***** Material for this exercise
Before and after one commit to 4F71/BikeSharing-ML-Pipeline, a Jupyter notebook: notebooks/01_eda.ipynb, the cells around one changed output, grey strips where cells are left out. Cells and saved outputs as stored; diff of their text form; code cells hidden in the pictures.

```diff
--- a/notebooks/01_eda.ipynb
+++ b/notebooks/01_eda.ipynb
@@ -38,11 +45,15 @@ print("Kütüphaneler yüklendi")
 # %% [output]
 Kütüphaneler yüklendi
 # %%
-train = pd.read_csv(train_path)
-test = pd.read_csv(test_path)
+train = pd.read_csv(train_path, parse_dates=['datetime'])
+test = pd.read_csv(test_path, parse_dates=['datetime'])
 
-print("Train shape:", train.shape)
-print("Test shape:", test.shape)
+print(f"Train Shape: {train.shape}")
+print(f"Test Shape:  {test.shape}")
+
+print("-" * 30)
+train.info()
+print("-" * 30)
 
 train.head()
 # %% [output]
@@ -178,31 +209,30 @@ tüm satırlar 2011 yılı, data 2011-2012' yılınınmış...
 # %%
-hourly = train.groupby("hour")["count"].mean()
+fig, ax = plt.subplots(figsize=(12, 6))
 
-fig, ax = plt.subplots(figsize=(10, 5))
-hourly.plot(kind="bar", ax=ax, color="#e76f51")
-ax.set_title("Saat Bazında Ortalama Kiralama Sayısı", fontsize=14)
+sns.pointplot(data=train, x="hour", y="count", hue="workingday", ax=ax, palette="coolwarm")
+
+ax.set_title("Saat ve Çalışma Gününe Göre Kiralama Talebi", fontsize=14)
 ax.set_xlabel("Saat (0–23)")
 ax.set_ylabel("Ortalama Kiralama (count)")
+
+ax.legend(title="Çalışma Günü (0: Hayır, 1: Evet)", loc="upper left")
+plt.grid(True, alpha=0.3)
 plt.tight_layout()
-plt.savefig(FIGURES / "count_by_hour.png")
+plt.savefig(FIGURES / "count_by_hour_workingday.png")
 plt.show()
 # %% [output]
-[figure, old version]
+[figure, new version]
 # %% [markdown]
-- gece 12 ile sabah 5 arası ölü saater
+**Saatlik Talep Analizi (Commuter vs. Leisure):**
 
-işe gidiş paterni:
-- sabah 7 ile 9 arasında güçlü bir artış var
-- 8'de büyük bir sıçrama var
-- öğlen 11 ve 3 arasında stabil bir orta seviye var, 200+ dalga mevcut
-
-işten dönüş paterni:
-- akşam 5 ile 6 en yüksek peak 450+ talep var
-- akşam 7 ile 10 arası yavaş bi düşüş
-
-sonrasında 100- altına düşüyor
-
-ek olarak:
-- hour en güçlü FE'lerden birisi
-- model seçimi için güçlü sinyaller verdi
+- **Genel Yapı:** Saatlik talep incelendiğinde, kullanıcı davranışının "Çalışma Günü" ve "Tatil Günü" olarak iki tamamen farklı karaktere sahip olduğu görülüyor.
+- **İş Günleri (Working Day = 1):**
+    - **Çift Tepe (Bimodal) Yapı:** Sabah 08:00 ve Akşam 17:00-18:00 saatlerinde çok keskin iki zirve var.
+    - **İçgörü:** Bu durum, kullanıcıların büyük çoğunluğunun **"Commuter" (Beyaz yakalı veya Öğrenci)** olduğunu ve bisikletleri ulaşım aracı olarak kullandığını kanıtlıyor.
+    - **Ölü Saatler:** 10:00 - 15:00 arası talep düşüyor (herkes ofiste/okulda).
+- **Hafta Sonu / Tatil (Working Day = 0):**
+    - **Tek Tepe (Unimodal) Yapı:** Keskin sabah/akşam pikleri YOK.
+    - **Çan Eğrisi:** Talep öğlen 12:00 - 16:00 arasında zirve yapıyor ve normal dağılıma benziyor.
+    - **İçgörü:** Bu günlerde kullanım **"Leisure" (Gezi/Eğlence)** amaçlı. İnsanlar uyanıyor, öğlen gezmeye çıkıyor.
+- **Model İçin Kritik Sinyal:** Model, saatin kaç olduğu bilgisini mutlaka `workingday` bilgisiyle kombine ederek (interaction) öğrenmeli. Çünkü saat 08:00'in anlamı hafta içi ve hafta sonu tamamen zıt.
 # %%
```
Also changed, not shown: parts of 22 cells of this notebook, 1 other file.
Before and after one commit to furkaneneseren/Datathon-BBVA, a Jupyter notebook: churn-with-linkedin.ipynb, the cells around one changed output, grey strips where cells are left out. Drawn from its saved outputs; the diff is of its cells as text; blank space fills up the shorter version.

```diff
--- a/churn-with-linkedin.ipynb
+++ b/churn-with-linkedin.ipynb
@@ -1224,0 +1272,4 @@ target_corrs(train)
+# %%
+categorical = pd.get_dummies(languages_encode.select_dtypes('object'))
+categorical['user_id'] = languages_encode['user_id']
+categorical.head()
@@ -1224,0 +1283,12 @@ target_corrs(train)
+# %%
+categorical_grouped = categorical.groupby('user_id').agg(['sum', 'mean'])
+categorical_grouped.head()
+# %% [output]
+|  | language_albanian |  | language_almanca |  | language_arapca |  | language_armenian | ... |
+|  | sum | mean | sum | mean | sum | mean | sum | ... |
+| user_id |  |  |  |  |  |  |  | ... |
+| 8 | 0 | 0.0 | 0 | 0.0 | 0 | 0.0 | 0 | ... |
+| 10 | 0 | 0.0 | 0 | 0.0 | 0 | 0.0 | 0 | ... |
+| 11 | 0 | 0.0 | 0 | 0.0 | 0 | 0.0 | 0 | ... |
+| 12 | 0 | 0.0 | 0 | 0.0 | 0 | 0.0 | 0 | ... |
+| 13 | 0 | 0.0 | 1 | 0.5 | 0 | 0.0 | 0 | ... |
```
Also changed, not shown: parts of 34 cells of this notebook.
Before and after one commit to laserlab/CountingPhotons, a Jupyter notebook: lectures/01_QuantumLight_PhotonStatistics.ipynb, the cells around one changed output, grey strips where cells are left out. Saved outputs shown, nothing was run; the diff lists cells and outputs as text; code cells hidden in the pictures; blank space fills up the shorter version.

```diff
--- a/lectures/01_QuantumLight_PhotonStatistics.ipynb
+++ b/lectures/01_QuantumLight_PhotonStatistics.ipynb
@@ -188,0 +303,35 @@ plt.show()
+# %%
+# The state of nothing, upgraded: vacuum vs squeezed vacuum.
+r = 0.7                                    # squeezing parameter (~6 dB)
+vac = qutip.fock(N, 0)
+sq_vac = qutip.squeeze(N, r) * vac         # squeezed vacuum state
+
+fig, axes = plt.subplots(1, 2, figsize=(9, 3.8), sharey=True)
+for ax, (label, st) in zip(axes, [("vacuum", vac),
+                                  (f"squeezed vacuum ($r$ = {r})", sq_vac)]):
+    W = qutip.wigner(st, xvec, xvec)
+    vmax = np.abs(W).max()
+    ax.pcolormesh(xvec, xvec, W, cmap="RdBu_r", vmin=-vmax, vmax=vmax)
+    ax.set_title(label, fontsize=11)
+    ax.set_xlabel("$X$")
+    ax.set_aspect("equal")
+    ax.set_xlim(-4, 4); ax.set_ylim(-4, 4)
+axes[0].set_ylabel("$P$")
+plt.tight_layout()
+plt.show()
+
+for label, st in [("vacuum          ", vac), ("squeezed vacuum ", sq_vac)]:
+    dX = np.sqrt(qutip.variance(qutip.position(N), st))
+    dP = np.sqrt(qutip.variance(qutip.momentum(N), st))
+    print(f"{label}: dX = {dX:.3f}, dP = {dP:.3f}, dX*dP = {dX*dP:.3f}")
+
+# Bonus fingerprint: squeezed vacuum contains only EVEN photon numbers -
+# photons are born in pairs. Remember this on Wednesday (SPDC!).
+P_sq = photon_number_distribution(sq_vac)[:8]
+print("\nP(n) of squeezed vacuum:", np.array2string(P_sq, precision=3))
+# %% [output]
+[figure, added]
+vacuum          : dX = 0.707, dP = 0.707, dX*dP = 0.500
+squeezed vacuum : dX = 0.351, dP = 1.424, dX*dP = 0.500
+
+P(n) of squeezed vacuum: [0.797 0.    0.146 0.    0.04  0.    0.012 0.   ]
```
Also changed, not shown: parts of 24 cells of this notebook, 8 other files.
**********
## What the task requires
Your task is to find each line in the entries that contains the string "paterni" and copy it.

## Solution for this task
-işe gidiş paterni:
-işten dönüş paterni:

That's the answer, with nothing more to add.